Advocates of this approach received some heartening news recently: House Majority Leader Kevin McCarthy (R-Calif.) indicated his willingness to bring to the House floor a biennial budget reform bill that was originally introduced by Rep. Reid Ribble (R-Wisc.) and Rep. Kurt Schrader (D-Ore).

Twenty states make use of a biennial budgeting process in some form, and every administration since Ronald Reagan’s has...

Friday, September 16, 2016 - 1:13 PM

The penny plan to reduce spending by one cent on every dollar (one percent a year) has been bouncing around Washington for years but is now getting a higher profile with versions supported by the Senate Budget Committee Chairman Mike Enzi and the Republican nominee for president, Donald Trump. 

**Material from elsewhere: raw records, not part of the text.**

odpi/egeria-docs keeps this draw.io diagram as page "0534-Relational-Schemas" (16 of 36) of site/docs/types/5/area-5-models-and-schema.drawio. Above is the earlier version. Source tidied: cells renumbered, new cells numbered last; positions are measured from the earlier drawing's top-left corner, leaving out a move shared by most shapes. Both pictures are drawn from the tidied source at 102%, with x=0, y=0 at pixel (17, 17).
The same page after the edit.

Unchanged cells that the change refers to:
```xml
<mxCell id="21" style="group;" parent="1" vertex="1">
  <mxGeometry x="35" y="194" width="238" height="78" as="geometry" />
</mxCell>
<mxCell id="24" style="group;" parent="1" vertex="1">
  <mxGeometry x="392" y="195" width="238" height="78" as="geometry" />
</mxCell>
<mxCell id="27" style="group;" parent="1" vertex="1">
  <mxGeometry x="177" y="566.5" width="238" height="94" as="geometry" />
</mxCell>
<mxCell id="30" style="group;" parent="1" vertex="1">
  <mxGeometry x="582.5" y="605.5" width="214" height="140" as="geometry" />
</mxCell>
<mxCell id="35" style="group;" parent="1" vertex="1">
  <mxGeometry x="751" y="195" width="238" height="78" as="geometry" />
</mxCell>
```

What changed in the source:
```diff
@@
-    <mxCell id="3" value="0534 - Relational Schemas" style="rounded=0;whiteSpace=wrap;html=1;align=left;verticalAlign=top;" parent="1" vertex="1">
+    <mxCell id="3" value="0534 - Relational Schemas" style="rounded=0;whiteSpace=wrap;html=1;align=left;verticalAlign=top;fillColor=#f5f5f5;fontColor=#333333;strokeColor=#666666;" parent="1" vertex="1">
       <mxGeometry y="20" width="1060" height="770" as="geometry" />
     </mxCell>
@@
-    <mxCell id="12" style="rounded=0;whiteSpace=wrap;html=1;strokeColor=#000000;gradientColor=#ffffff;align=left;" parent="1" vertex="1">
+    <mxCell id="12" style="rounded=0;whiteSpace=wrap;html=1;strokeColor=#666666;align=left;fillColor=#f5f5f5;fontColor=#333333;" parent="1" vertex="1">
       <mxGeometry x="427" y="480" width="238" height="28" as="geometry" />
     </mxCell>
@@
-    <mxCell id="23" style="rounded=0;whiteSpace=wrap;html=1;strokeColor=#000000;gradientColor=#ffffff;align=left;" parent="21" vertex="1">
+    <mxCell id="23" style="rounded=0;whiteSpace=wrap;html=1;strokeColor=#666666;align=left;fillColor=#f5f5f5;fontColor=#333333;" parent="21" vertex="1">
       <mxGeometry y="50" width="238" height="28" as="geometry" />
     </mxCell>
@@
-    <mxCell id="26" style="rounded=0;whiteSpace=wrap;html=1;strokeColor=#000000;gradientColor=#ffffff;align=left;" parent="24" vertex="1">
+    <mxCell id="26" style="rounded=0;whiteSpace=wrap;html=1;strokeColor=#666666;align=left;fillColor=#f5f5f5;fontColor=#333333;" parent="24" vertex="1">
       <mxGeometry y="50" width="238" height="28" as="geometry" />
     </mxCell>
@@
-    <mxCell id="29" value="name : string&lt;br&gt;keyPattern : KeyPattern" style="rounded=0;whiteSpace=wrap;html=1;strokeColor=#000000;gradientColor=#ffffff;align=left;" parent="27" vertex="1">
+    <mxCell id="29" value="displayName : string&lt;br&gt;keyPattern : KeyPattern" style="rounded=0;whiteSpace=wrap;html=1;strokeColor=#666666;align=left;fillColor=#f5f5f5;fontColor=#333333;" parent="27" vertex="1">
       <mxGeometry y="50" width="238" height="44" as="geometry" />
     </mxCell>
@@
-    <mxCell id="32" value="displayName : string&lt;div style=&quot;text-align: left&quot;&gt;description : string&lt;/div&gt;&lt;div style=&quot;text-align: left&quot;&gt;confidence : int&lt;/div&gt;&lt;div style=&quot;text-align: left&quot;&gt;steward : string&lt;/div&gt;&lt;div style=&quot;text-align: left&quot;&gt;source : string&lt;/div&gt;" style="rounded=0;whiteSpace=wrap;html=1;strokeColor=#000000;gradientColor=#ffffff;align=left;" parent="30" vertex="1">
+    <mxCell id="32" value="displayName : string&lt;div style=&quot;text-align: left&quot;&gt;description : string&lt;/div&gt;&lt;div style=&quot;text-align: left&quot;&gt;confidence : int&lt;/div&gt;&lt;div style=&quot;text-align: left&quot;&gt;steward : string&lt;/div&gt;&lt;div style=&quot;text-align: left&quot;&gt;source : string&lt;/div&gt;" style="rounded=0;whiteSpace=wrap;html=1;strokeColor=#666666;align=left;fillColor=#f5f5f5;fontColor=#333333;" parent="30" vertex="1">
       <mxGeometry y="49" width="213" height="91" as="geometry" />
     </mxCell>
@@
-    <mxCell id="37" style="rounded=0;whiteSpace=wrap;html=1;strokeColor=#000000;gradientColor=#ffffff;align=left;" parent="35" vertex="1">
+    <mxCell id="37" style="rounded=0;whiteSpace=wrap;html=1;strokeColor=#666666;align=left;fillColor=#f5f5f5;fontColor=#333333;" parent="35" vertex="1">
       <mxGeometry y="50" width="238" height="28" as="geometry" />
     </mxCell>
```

While the plan sounds simple, it allows politicians to duck any responsibility for explaining to voters which federal programs should be cut and why. Furthermore, the size of cuts required are much larger and more unrealistic than one might think from the characterization built around the idea of “one percent."

That is because government spending on programs like on Social Security, Medicare and Medicaid (which alone make up nearly half the budget) grows to take into account population changes, aging and inflation. Thus the actual amount that the government would have to cut in spending is much larger than one percent relative to that built-in growth.

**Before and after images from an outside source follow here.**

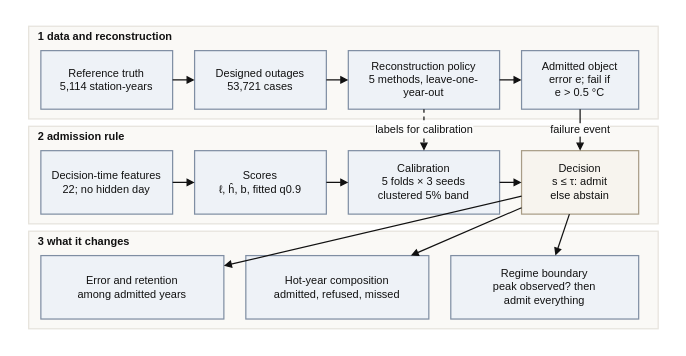
shutiao23/stream-recoverability keeps this draw.io diagram as figures/wrr/drawio/f2_system_design.drawio. Above is the earlier version. Source tidied: cells renumbered, new cells numbered last; positions are measured from the earlier drawing's top-left corner, leaving out a move shared by most shapes. Both pictures are drawn from the tidied source at 122%, with x=0, y=0 at pixel (21, 21).
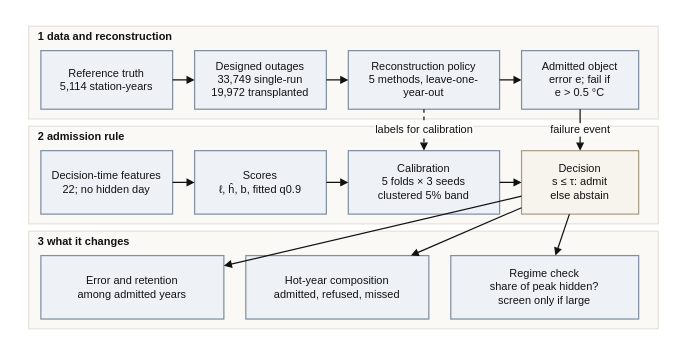
Above is the later version.

The edit, as a diff of the source:
```diff
@@
-    <mxCell id="10" value="Designed outages&#10;53,721 cases" style="rounded=0;whiteSpace=wrap;html=1;fillColor=#eef2f7;strokeColor=#7f8ea3;strokeWidth=1;fontFamily=Helvetica;fontSize=9;fontStyle=0;fontColor=#111111;verticalAlign=middle;align=center;spacing=4;" parent="1" vertex="1">
+    <mxCell id="10" value="Designed outages&#10;33,749 single-run&#10;19,972 transplanted" style="rounded=0;whiteSpace=wrap;html=1;fillColor=#eef2f7;strokeColor=#7f8ea3;strokeWidth=1;fontFamily=Helvetica;fontSize=9;fontStyle=0;fontColor=#111111;verticalAlign=middle;align=center;spacing=4;" parent="1" vertex="1">
       <mxGeometry x="142" y="24" width="108" height="48" as="geometry" />
     </mxCell>
@@
-    <mxCell id="19" value="Regime boundary&#10;peak observed? then&#10;admit everything" style="rounded=0;whiteSpace=wrap;html=1;fillColor=#eef2f7;strokeColor=#7f8ea3;strokeWidth=1;fontFamily=Helvetica;fontSize=9;fontStyle=0;fontColor=#111111;verticalAlign=middle;align=center;spacing=4;" parent="1" vertex="1">
+    <mxCell id="19" value="Regime check&#10;share of peak hidden?&#10;screen only if large" style="rounded=0;whiteSpace=wrap;html=1;fillColor=#eef2f7;strokeColor=#7f8ea3;strokeWidth=1;fontFamily=Helvetica;fontSize=9;fontStyle=0;fontColor=#111111;verticalAlign=middle;align=center;spacing=4;" parent="1" vertex="1">
       <mxGeometry x="352" y="192" width="154" height="52" as="geometry" />
     </mxCell>
```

In the plan’s most basic iteration, where all government spending aside from interest payments would be subject to cuts, spending would have to be cut by almost 40 percent from where it would be otherwise in the tenth year of the budgeting period. That would mean dramatically large cuts to Social Security, Medicare, and everything else. Exempting a program from...

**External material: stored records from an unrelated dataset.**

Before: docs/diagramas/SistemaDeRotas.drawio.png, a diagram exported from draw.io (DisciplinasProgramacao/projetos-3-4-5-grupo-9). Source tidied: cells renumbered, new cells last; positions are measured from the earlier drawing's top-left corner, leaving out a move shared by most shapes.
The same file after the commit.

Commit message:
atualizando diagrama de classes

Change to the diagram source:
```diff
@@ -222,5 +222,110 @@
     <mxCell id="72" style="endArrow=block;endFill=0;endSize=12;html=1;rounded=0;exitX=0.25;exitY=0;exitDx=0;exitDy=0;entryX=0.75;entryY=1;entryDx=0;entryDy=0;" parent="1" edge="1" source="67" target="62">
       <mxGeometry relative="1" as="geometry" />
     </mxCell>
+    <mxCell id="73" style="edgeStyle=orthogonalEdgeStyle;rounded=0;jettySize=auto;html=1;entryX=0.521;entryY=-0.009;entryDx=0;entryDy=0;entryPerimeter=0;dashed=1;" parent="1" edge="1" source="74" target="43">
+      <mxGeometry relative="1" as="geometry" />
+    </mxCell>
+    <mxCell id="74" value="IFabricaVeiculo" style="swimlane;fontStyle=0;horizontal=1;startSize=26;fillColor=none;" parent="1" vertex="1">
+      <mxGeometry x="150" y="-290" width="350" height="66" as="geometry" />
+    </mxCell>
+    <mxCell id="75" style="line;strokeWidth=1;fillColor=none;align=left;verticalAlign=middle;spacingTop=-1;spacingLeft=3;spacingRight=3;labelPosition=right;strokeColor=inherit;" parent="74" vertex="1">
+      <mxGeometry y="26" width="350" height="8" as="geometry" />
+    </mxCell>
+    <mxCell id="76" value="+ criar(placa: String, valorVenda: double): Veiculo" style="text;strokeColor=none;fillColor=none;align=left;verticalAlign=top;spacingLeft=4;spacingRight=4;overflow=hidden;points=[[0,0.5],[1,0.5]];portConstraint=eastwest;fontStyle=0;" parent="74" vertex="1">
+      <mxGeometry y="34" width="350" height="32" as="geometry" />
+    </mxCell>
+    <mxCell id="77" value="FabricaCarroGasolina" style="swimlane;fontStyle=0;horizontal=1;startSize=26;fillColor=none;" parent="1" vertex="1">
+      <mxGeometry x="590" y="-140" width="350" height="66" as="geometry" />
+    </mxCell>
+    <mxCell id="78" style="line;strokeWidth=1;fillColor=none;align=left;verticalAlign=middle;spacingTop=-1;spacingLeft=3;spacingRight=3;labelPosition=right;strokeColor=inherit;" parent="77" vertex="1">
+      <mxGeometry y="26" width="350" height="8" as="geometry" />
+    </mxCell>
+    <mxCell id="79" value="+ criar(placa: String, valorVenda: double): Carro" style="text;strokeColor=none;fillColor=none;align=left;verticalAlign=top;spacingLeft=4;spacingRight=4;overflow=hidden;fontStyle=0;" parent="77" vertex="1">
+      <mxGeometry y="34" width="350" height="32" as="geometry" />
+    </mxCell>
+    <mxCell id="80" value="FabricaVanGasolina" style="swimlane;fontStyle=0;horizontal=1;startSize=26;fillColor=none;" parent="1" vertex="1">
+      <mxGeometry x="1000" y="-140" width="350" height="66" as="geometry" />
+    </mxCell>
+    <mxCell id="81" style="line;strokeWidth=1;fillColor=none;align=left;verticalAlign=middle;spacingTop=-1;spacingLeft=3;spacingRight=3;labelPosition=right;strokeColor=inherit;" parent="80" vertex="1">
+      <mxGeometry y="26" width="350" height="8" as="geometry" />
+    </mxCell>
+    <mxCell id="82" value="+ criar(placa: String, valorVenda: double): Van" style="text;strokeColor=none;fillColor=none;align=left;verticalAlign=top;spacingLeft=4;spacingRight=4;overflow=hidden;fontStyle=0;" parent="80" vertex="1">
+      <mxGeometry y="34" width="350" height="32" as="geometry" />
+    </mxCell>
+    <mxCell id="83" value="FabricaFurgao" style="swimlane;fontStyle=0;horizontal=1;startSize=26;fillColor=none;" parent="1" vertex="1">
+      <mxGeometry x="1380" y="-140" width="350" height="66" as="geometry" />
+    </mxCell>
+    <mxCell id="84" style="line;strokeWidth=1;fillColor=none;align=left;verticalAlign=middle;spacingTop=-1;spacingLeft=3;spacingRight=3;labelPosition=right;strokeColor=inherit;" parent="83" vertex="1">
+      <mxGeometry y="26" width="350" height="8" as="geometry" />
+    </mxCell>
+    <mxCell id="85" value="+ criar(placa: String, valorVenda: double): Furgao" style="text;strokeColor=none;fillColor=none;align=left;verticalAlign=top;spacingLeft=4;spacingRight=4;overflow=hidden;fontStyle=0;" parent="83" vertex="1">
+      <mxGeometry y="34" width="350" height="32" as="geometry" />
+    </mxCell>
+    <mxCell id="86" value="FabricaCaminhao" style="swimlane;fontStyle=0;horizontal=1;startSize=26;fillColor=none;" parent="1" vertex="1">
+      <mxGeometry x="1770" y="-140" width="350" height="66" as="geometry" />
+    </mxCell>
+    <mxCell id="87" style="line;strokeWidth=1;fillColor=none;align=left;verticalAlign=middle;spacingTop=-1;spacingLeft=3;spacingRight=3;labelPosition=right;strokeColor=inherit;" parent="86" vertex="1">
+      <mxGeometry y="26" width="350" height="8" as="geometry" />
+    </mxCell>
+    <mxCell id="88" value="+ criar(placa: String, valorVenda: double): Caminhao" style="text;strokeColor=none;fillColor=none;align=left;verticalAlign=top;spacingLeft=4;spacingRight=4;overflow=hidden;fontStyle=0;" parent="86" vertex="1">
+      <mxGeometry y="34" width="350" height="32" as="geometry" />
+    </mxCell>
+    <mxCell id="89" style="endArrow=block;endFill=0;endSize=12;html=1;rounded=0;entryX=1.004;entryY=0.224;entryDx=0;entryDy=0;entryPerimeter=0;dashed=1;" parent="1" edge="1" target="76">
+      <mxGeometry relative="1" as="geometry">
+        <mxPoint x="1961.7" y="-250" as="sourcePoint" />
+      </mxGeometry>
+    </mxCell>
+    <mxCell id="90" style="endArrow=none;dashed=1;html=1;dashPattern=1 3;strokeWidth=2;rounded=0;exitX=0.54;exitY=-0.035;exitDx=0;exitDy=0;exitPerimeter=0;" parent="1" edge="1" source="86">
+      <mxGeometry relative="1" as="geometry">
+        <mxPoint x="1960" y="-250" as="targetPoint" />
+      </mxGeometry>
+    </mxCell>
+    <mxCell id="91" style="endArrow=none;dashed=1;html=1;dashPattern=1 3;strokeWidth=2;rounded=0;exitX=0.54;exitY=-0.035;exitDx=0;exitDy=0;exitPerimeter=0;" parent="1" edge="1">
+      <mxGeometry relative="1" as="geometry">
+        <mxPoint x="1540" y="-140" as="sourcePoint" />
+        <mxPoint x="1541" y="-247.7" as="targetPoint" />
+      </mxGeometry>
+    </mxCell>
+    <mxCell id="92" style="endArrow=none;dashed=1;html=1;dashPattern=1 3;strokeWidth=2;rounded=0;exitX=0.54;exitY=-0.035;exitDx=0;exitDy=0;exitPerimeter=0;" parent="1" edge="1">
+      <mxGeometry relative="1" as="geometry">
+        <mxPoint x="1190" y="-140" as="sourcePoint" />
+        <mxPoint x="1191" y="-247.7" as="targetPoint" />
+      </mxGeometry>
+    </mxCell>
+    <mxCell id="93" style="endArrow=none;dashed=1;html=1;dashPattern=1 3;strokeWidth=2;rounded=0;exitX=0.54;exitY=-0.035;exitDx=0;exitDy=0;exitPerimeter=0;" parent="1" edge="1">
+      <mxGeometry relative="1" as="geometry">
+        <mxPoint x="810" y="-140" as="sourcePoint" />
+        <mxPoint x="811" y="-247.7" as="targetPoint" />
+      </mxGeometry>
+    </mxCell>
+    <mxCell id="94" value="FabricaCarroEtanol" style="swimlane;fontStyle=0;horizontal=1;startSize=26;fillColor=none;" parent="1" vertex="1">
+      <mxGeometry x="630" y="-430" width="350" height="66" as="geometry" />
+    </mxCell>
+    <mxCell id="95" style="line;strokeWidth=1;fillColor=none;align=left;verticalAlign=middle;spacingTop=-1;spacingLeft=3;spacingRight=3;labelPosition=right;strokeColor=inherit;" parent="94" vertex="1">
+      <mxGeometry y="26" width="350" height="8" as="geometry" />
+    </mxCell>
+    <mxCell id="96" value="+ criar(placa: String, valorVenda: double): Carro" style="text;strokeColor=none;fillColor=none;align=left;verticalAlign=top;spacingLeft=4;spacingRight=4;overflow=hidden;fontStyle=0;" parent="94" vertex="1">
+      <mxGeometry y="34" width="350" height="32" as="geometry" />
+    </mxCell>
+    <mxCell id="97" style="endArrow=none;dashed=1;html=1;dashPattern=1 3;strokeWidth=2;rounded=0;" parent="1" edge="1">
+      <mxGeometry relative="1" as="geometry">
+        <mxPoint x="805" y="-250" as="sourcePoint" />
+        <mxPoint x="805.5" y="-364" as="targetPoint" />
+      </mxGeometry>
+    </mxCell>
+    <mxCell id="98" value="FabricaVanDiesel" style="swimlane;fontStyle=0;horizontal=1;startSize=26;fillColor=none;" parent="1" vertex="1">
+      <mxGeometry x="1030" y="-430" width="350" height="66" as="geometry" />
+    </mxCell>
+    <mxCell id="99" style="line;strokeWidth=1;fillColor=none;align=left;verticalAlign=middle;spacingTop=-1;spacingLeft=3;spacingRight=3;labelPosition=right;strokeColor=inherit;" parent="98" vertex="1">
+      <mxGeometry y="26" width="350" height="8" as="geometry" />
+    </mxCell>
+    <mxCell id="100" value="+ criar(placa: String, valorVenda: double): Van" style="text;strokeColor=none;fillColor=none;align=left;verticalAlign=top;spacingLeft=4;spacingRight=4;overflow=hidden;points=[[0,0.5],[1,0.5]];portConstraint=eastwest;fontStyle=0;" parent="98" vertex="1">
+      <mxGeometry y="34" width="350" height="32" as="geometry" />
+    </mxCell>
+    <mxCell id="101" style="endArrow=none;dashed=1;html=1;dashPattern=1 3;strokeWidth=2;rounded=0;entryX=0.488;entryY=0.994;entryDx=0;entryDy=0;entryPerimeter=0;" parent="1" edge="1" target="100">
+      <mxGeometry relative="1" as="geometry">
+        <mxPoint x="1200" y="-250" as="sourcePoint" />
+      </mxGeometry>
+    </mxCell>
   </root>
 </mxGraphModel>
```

Thursday, July 21, 2016 - 11:47 AM

The overall budget picture in Washington remains bleak as lawmakers have left town without making any meaningful progress on the appropriations process. They are now anticipating a September scramble to approve a Continuing Resolution (CR) to keep the government open after the new fiscal year begins Oct. 1. This means Congress, yet again, would be falling back on legislation that indiscriminately maintains the funding levels of the previous year, with little or no attention to the necessity of increased or decreased funding levels for important programs. 

The long-term outlook is even more dire. The Congressional Budget Office (CBO) issued yet another warning recently about the enormous pressures on the federal budget over the next 30 years. Just to maintain the current level of federal debt as a share of the economy, the nonpartisan budget office warns, would require large-scale spending cuts and/or tax increases every single year until 2046. 

It would stand to reason that the nation’s leaders would focus on such a significant problem at this critical time. Unfortunately, many of them -- along with other political candidates -- have done the exact opposite and are pandering to voters with unrealistic promises of giant tax cuts and major benefit increases, even for upper-...

Monday, May 2, 2016 - 2:44 PM

Health care cost-control efforts in the United States can often be described simply as “changing incentives.” The focus on incentives can be traced to two main circumstances:

1) The majority of politicians have opposed efforts to reduce costs simply through government price-setting, a mechanism widely used around the world to control costs.

2) The incentives in the U.S. health care system have been severely misaligned for decades, with all the actors -- from consumers to employers to insurance companies to physicians and hospitals -- having incentives to increase spending.

The most notable cost-related health care system changes of the past decade have attacked some of this misalignment and those efforts have contributed to historically slow growth rates for health care costs over the last five years.

The one area primarily untouched by those changes, prescription drug costs, is also the one area where inflation is growing rapidly, with 12.2 percent growth in 2014. Yet there appears to be an effort in the House and Senate...